A great many people and organisations across the UK are working alongside their local governments to explore zero carbon transitions in transport, energy, buildings, food, land use and waste. Not only can we deliver this through collective action plans, we can also make the individual changes which directly reduce our own emissions, and so transform how we relate to climate breakdown personally.
How you use the report will depend on scale, location and circumstance, but here are some common approaches:
- Get informed and get skilled
- Get connected – join or start a local zero carbon group
- Map out key collaborators
- Make an action plan
- Minimise energy demand and rethink renewable supply
- Use the savings to help fund new projects
- Learn by doing
- Share your experiences
Join the change
While the impacts of individual changes are, of course, relatively small, as more and more of us scale these up they normalise emission reduction behaviours, empower people, help change social and political norms and so increase ambition for policy shifts.
Sharing Zero Carbon Britain can inform ambitious practical actions and policy shifts by clearly demonstrating:
- All the technologies needed to power down demand and power up clean energy are ready and waiting.
- Changes in land use, reduced food imports and healthier diets are a key part of the plan.
- Action on climate change can provide many additional benefits, including improved health and wellbeing, better housing and enhanced biodiversity.
Clearly, there is no single technology, policy or action that can prevent climate breakdown. It will require many people, from all walks of life, working together to bring about the change we need to see.
So let’s come together at individual, local, national and international levels – and collectively rise to the climate emergency!
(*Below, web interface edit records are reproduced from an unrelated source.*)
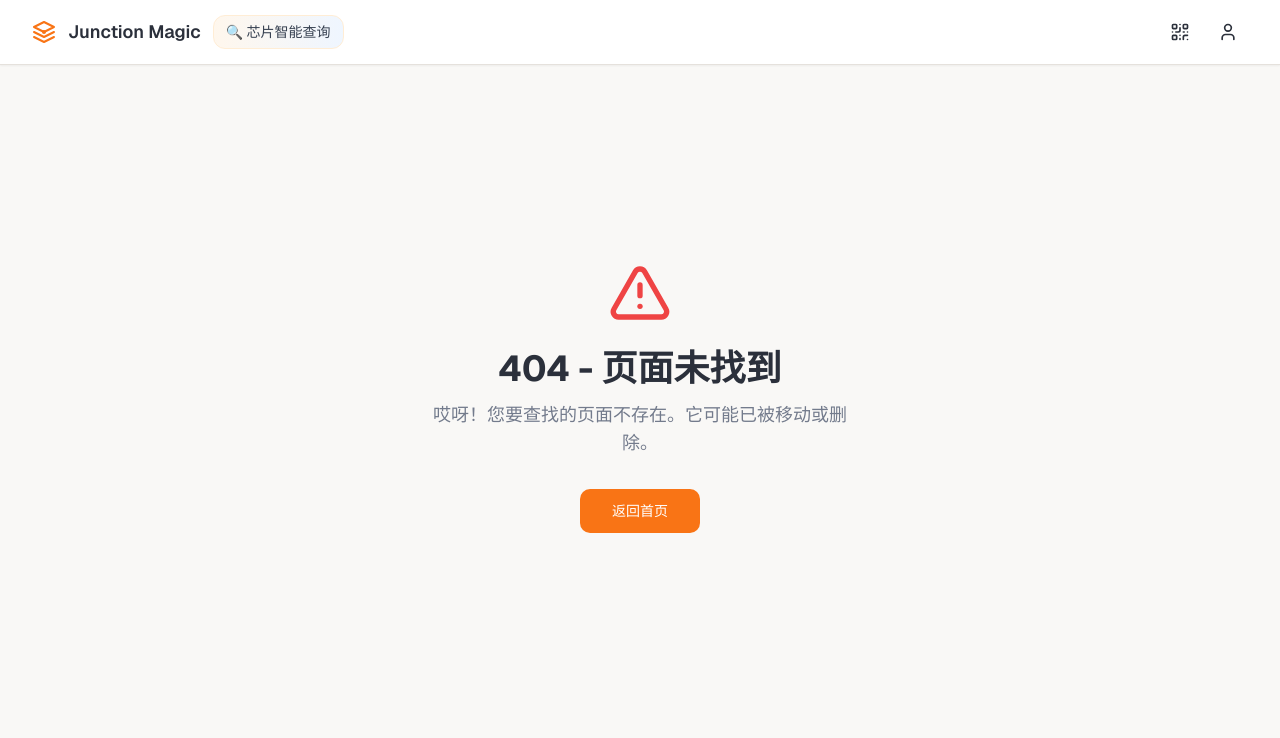
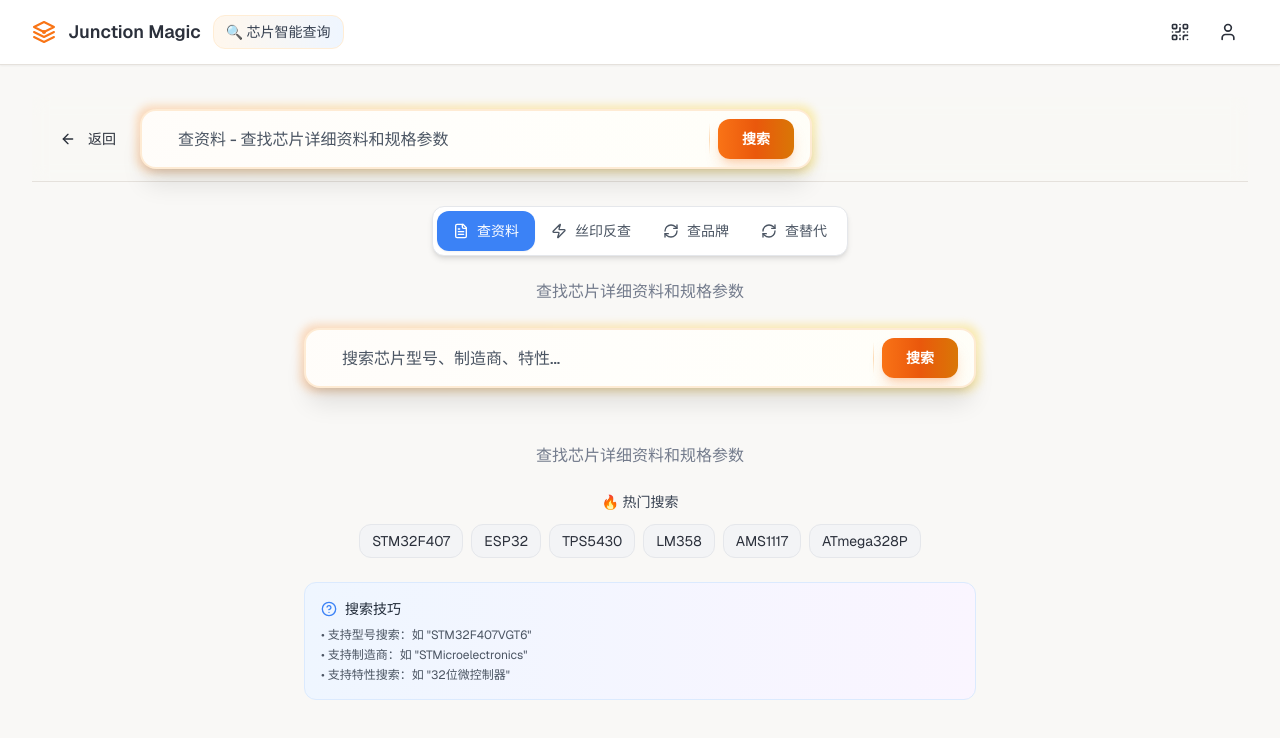
Before and after one commit to Jit-dong/app, a Next.js app: page /search in a window 1280 px wide. Before the commit this address had no page. Shown: the top 738 px of the page. Built offline with nearby package versions, Linux system fonts and the light colour scheme.

Commit message:
实现搜索跳转功能：搜索完成后跳转到专门的搜索结果页面

```diff
--- /dev/null
+++ b/src/app/search/page.tsx
@@ -0,0 +1,115 @@
+"use client";
+
+import { useSearchParams, useRouter } from 'next/navigation';
+import { useState, useEffect, Suspense } from 'react';
+import { Button } from '@/components/ui/button';
+import { ArrowLeft, Search } from 'lucide-react';
+import ChipSearchContent from '@/components/tabs/chip-search-content';
+import SearchBar from '@/components/shared/search-bar';
+import LoadingSpinner from '@/components/shared/loading-spinner';
+
+// 搜索模式类型定义
+type SearchMode = 'datasheet' | 'silkscreen' | 'brand' | 'alternative';
+
+// 搜索模式配置
+const searchModes = {
+  datasheet: {
+    label: '查资料',
+    description: '查找芯片详细资料和规格参数'
+  },
+  silkscreen: {
+    label: '丝印反查',
+    description: '通过丝印标识查找对应的芯片型号'
+  },
+  brand: {
+    label: '查品牌',
+    description: '查看品牌的产品系列和热门型号'
+  },
+  alternative: {
+    label: '查替代',
+    description: '查找芯片的替代型号和兼容产品'
+  }
+};
+
+function SearchPageContent() {
+  const searchParams = useSearchParams();
+  const router = useRouter();
+
+  const query = searchParams.get('q') || '';
+  const mode = (searchParams.get('mode') as SearchMode) || 'datasheet';
+
+  const [currentQuery, setCurrentQuery] = useState(query);
+
+  const handleSearch = (newQuery: string) => {
+    setCurrentQuery(newQuery);
+    // 更新URL参数
+    const params = new URLSearchParams();
+    params.set('q', newQuery);
+    params.set('mode', mode);
+    router.push(`/search?${params.toString()}`);
+  };
+
+  const handleBack = () => {
+    router.back();
+  };
+
+  return (
+    <div className="min-h-screen bg-background">
+      {/* 顶部导航栏 */}
+      <div className="sticky top-0 z-50 bg-background/95 backdrop-blur supports-[backdrop-filter]:bg-background/60 border-b">
+        <div className="container mx-auto px-4 py-3">
+          <div className="flex items-center gap-3">
+            <Button
+              variant="ghost"
+              size="sm"
+              onClick={handleBack}
+              className="flex-shrink-0"
+            >
+              <ArrowLeft className="h-4 w-4 mr-1" />
+              返回
+            </Button>
+
+            <div className="flex-1 max-w-2xl">
+              <SearchBar
+                onSearch={handleSearch}
+                initialQuery={currentQuery}
+                placeholder={`${searchModes[mode].label} - ${searchModes[mode].description}`}
+                className="w-full"
+              />
+            </div>
+          </div>
+        </div>
+      </div>
+
+      {/* 搜索结果内容 */}
+      <div className="container mx-auto px-4 py-6">
+        {query && (
+          <div className="mb-6">
+            <div className="flex items-center gap-2 text-sm text-muted-foreground mb-2">
+              <Search className="h-4 w-4" />
+              <span>搜索模式：{searchModes[mode].label}</span>
+            </div>
+            <h1 className="text-xl font-semibold">
+              搜索结果：<span className="text-primary">{query}</span>
+            </h1>
+          </div>
+        )}
+
+        {/* 使用现有的搜索组件，传递搜索参数 */}
+        <ChipSearchContent initialQuery={query} initialMode={mode} />
+      </div>
+    </div>
+  );
+}
+
+export default function SearchPage() {
+  return (
+    <Suspense fallback={
+      <div className="min-h-screen flex items-center justify-center">
+        <LoadingSpinner label="加载搜索页面..." />
+      </div>
+    }>
+      <SearchPageContent />
+    </Suspense>
+  );
+}
--- a/src/components/tabs/category-query-content.tsx
+++ b/src/components/tabs/category-query-content.tsx
@@ -203,9 +203,9 @@ export default function CategoryQueryContent() {
             </Button>
           </div>
         </CardHeader>
-        <CardContent className="p-4">
+        <CardContent className="p-3">
           {/* 品牌卡片横向滚动列表 */}
-          <div className="flex gap-2 overflow-x-auto pb-2 scrollbar-hide">
+          <div className="flex gap-1 overflow-x-auto pb-2 scrollbar-hide">
             {[
               { name: 'STMicroelectronics', logo: '🔷', products: '1200+', hot: true },
               { name: 'Texas Instruments', logo: '🔶', products: '980+', hot: false },
@@ -216,10 +216,10 @@ export default function CategoryQueryContent() {
             ].map((brand, index) => (
               <div
                 key={brand.name}
-                className="flex-shrink-0 w-16 h-16 p-1 bg-gradient-to-br from-gray-50 to-gray-100 dark:from-gray-800 dark:to-gray-900 rounded-lg border border-gray-200 dark:border-gray-700 hover:shadow-md transition-all duration-200 cursor-pointer group flex items-center justify-center"
+                className="flex-shrink-0 w-14 h-14 bg-gradient-to-br from-gray-50 to-gray-100 dark:from-gray-800 dark:to-gray-900 rounded-md border border-gray-200 dark:border-gray-700 hover:shadow-md transition-all duration-200 cursor-pointer group flex items-center justify-center"
               >
                 <div className="text-center">
-                  <div className="text-4xl group-hover:scale-110 transition-transform duration-200">{brand.logo}</div>
+                  <div className="text-3xl group-hover:scale-110 transition-transform duration-200">{brand.logo}</div>
                 </div>
               </div>
             ))}
--- a/src/components/tabs/chip-search-content.tsx
+++ b/src/components/tabs/chip-search-content.tsx
@@ -12,7 +12,7 @@ import { Button } from "@/components/ui/button";
 import { SearchX, FileText, RefreshCw, Zap, Sparkles, HelpCircle } from "lucide-react";
 
 // 搜索模式类型定义
-type SearchMode = 'datasheet' | 'silkscreen' | 'brand';
+type SearchMode = 'datasheet' | 'silkscreen' | 'brand' | 'alternative';
 
 // 搜索模式配置
 const searchModes = {
@@ -33,31 +33,48 @@ const searchModes = {
     icon: RefreshCw,
     placeholder: '输入品牌名称查看产品线',
     description: '查看品牌的产品系列和热门型号'
+  },
+  alternative: {
+    label: '查替代',
+    icon: RefreshCw,
+    placeholder: '输入芯片型号查找替代品',
+    description: '查找芯片的替代型号和兼容产品'
   }
 };
 
-export default function ChipSearchContent() {
+interface ChipSearchContentProps {
+  initialQuery?: string;
+  initialMode?: SearchMode;
+}
+
+export default function ChipSearchContent({ initialQuery = '', initialMode = 'datasheet' }: ChipSearchContentProps) {
   const [searchResults, setSearchResults] = useState<Chip[]>([]);
   const [isLoading, setIsLoading] = useState(true);
-  const [currentQuery, setCurrentQuery] = useState("");
+  const [currentQuery, setCurrentQuery] = useState(initialQuery);
 
-  const [searchMode, setSearchMode] = useState<SearchMode>('datasheet'); // 新增搜索模式状态
-  const [hasSearched, setHasSearched] = useState(false); // 新增是否已搜索状态
+  const [searchMode, setSearchMode] = useState<SearchMode>(initialMode); // 使用传入的初始模式
+  const [hasSearched, setHasSearched] = useState(!!initialQuery); // 如果有初始查询，则标记为已搜索
   const [aiEnhanced, setAiEnhanced] = useState(false); // AI增强功能状态
   const [showAiTooltip, setShowAiTooltip] = useState(false); // AI提示显示状态
 
   useEffect(() => {
     setIsLoading(true);
     setTimeout(() => {
-      // For demo purposes, ensure TPS5430 items are shown initially if query is empty
-      const initialResults = searchChips("", {});
-      // Prioritize TPS5430 items for demo if present
-      const tpsDemoItems = initialResults.filter(c => c.model === 'TPS5430');
-      const otherItems = initialResults.filter(c => c.model !== 'TPS5430');
-      setSearchResults([...tpsDemoItems, ...otherItems]);
+      if (initialQuery) {
+        // 如果有初始查询，执行搜索
+        const results = searchChips(initialQuery);
+        setSearchResults(results);
+      } else {
+        // 否则显示默认结果
+        const initialResults = searchChips("", {});
+        // Prioritize TPS5430 items for demo if present
+        const tpsDemoItems = initialResults.filter(c => c.model === 'TPS5430');
+        const otherItems = initialResults.filter(c => c.model !== 'TPS5430');
+        setSearchResults([...tpsDemoItems, ...otherItems]);
+      }
       setIsLoading(false);
     }, 500);
-  }, []);
+  }, [initialQuery]);
 
   const performSearch = (query: string, mode: SearchMode = searchMode, useAI: boolean = aiEnhanced) => {
     setIsLoading(true);
--- a/src/components/tabs/home-content.tsx
+++ b/src/components/tabs/home-content.tsx
@@ -1,6 +1,7 @@
 "use client";
 
 import { useState, useEffect } from 'react';
+import { useRouter } from 'next/navigation';
 import Image from 'next/image';
 import { Card, CardContent, CardHeader, CardTitle } from '@/components/ui/card';
 import { Button } from '@/components/ui/button';
@@ -81,59 +82,30 @@ const chipVendors = [
 
 
 export default function HomeContent() {
-  const [searchQuery, setSearchQuery] = useState('');
-  const [searchResults, setSearchResults] = useState<Chip[]>([]);
-  const [isLoading, setIsLoading] = useState(false);
-  const [currentQuery, setCurrentQuery] = useState("");
+  const router = useRouter();
   const [searchMode, setSearchMode] = useState<SearchMode>('datasheet');
-  const [hasSearched, setHasSearched] = useState(false);
-
-  const performSearch = (query: string, mode: SearchMode = searchMode) => {
-    setIsLoading(true);
-    setHasSearched(true);
-
-    setTimeout(() => {
-      // 根据搜索模式调用不同的搜索逻辑
-      let results: Chip[] = [];
-      switch (mode) {
-        case 'datasheet':
-          results = searchChips(query);
-          break;
-        case 'silkscreen':
-          results = searchChips(query);
-          break;
-        case 'brand':
-          results = searchChips(query);
-          break;
-        case 'alternative':
-          results = searchChips(query);
-          break;
-        default:
-          results = searchChips(query);
-      }
-
-      setSearchResults(results);
-      setIsLoading(false);
-    }, 500);
-  };
 
   const handleSearch = (query: string) => {
-    setCurrentQuery(query);
-    setSearchQuery(query);
-    performSearch(query, searchMode);
+    if (query.trim()) {
+      // 跳转到搜索结果页面
+      const params = new URLSearchParams();
+      params.set('q', query);
+      params.set('mode', searchMode);
+      router.push(`/search?${params.toString()}`);
+    }
   };
 
   const handleModeChange = (mode: SearchMode) => {
     setSearchMode(mode);
-    if (currentQuery.trim()) {
-      performSearch(currentQuery, mode);
-    }
   };
 
   const handleVendorClick = (vendor: any) => {
     console.log('点击商家:', vendor.name);
-    // 这里可以跳转到商家页面或执行搜索
-    handleSearch(vendor.name);
+    // 跳转到品牌搜索页面
+    const params = new URLSearchParams();
+    params.set('q', vendor.name);
+    params.set('mode', 'brand');
+    router.push(`/search?${params.toString()}`);
   };
 
   return (
@@ -164,7 +136,6 @@ export default function HomeContent() {
                   onSearch={handleSearch}
                   className="w-full"
                   placeholder={searchModes[searchMode].placeholder}
-                  initialQuery={currentQuery}
                 />
 
 
@@ -222,62 +193,7 @@ export default function HomeContent() {
         </div>
       </div>
 
-      {/* 搜索结果或默认内容 */}
-      {isLoading ? (
-        <div className="flex justify-center py-12">
-          <LoadingSpinner label={`正在${searchModes[searchMode].label}...`} />
-        </div>
-      ) : hasSearched ? (
-        searchResults.length > 0 ? (
-          <div className="space-y-4">
-            {/* 根据搜索模式显示不同的结果标题 */}
-            {searchMode === 'silkscreen' && currentQuery && (
-              <div className="text-sm text-muted-foreground mb-3">
-                丝印 <span className="font-medium">{currentQuery}</span> 可能对应的型号：
-              </div>
-            )}
-            {searchMode === 'brand' && currentQuery && (
-              <div className="text-sm text-muted-foreground mb-3">
-                <span className="font-medium">{currentQuery}</span> 品牌产品：
-              </div>
-            )}
-            {searchMode === 'alternative' && currentQuery && (
-              <div className="text-sm text-muted-foreground mb-3">
-                <span className="font-medium">{currentQuery}</span> 的替代方案：
-              </div>
-            )}
-
-            {searchResults.map((chip, index) => (
-              <ChipListItem
-                key={chip.id}
-                chip={chip}
-                showAlternativeCount={
-                  searchMode === 'datasheet' &&
-                  chip.model === 'TPS5430' &&
-                  chip.id === 'TPS5430-1'
-                }
-              />
-            ))}
-          </div>
-        ) : (
-          <Alert variant="default" className="shadow-md">
-            <SearchX className="h-5 w-5" />
-            <AlertTitle>
-              {searchMode === 'datasheet' && '未找到芯片'}
-              {searchMode === 'silkscreen' && '未找到对应型号'}
-              {searchMode === 'brand' && '未找到品牌产品'}
-              {searchMode === 'alternative' && '未找到替代方案'}
-            </AlertTitle>
-            <AlertDescription>
-              {searchMode === 'datasheet' && '没有芯片符合您的搜索条件。请尝试不同的关键词。'}
-              {searchMode === 'silkscreen' && '未找到该丝印对应的型号。请检查丝印是否正确或尝试其他丝印。'}
-              {searchMode === 'brand' && '未找到该品牌的产品信息。请检查品牌名称是否正确或尝试其他品牌。'}
-              {searchMode === 'alternative' && '未找到该芯片的替代方案。请检查型号是否正确或尝试其他型号。'}
-            </AlertDescription>
-          </Alert>
-        )
-      ) : (
-        // 默认内容：热门品牌广告位
+      {/* 默认内容：热门品牌广告位 */}
       <div className="space-y-6">
         {/* 热门品牌 - 国际化专业设计 */}
         <Card className="shadow-2xl bg-gradient-to-br from-white via-blue-50/20 to-slate-50/15 dark:from-gray-900 dark:via-blue-950/15 dark:to-slate-950/10 border border-blue-100/40 dark:border-blue-900/20 backdrop-blur-md rounded-3xl">
@@ -292,22 +208,22 @@ export default function HomeContent() {
               </Button>
             </div>
           </CardHeader>
-            <CardContent className="p-6">
-              <div className="grid grid-cols-4 gap-2">
+          <CardContent className="p-4">
+            <div className="grid grid-cols-4 gap-1">
               {chipVendors.map((vendor, index) => (
                 <div
                   key={vendor.name}
                   onClick={() => handleVendorClick(vendor)}
                   className="group cursor-pointer"
                 >
-                    <div className="aspect-square flex items-center justify-center p-1 bg-gradient-to-br from-white via-blue-50/15 to-slate-50/10 dark:from-gray-800 dark:via-blue-950/10 dark:to-slate-950/5 rounded-xl border border-blue-100/40 dark:border-blue-900/20 hover:border-blue-300/60 dark:hover:border-blue-600/40 transition-all duration-500 hover:shadow-2xl group-hover:scale-110 hover:-translate-y-2 backdrop-blur-sm">
-                      <div className="w-full h-full rounded-lg flex items-center justify-center shadow-lg bg-white dark:bg-gray-700 overflow-hidden border border-gray-100/60 dark:border-gray-600/60 group-hover:shadow-xl transition-all duration-500">
+                  <div className="aspect-square flex items-center justify-center bg-gradient-to-br from-white via-blue-50/15 to-slate-50/10 dark:from-gray-800 dark:via-blue-950/10 dark:to-slate-950/5 rounded-lg border border-blue-100/40 dark:border-blue-900/20 hover:border-blue-300/60 dark:hover:border-blue-600/40 transition-all duration-500 hover:shadow-2xl group-hover:scale-110 hover:-translate-y-2 backdrop-blur-sm">
+                    <div className="w-full h-full rounded-md flex items-center justify-center shadow-lg bg-white dark:bg-gray-700 overflow-hidden border border-gray-100/60 dark:border-gray-600/60 group-hover:shadow-xl transition-all duration-500">
                       <Image
                         src={vendor.image}
                         alt={vendor.name}
                         width={80}
                         height={80}
-                          className="w-full h-full object-contain p-1 group-hover:scale-105 transition-transform duration-500"
+                        className="w-full h-full object-contain group-hover:scale-105 transition-transform duration-500"
                         onError={(e) => {
                           // 如果图片加载失败，显示品牌名称缩写
                           const target = e.target as HTMLImageElement;
@@ -332,7 +248,6 @@ export default function HomeContent() {
           </CardContent>
         </Card>
       </div>
-      )}
     </div>
   );
 }
```
Lines whose indentation alone changed are shown as unchanged.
You can read the full report on the CAT website, where you’ll also find a range of resources for sharing solutions, including graphics, videos and suggested posts. www.cat.org.uk/zcb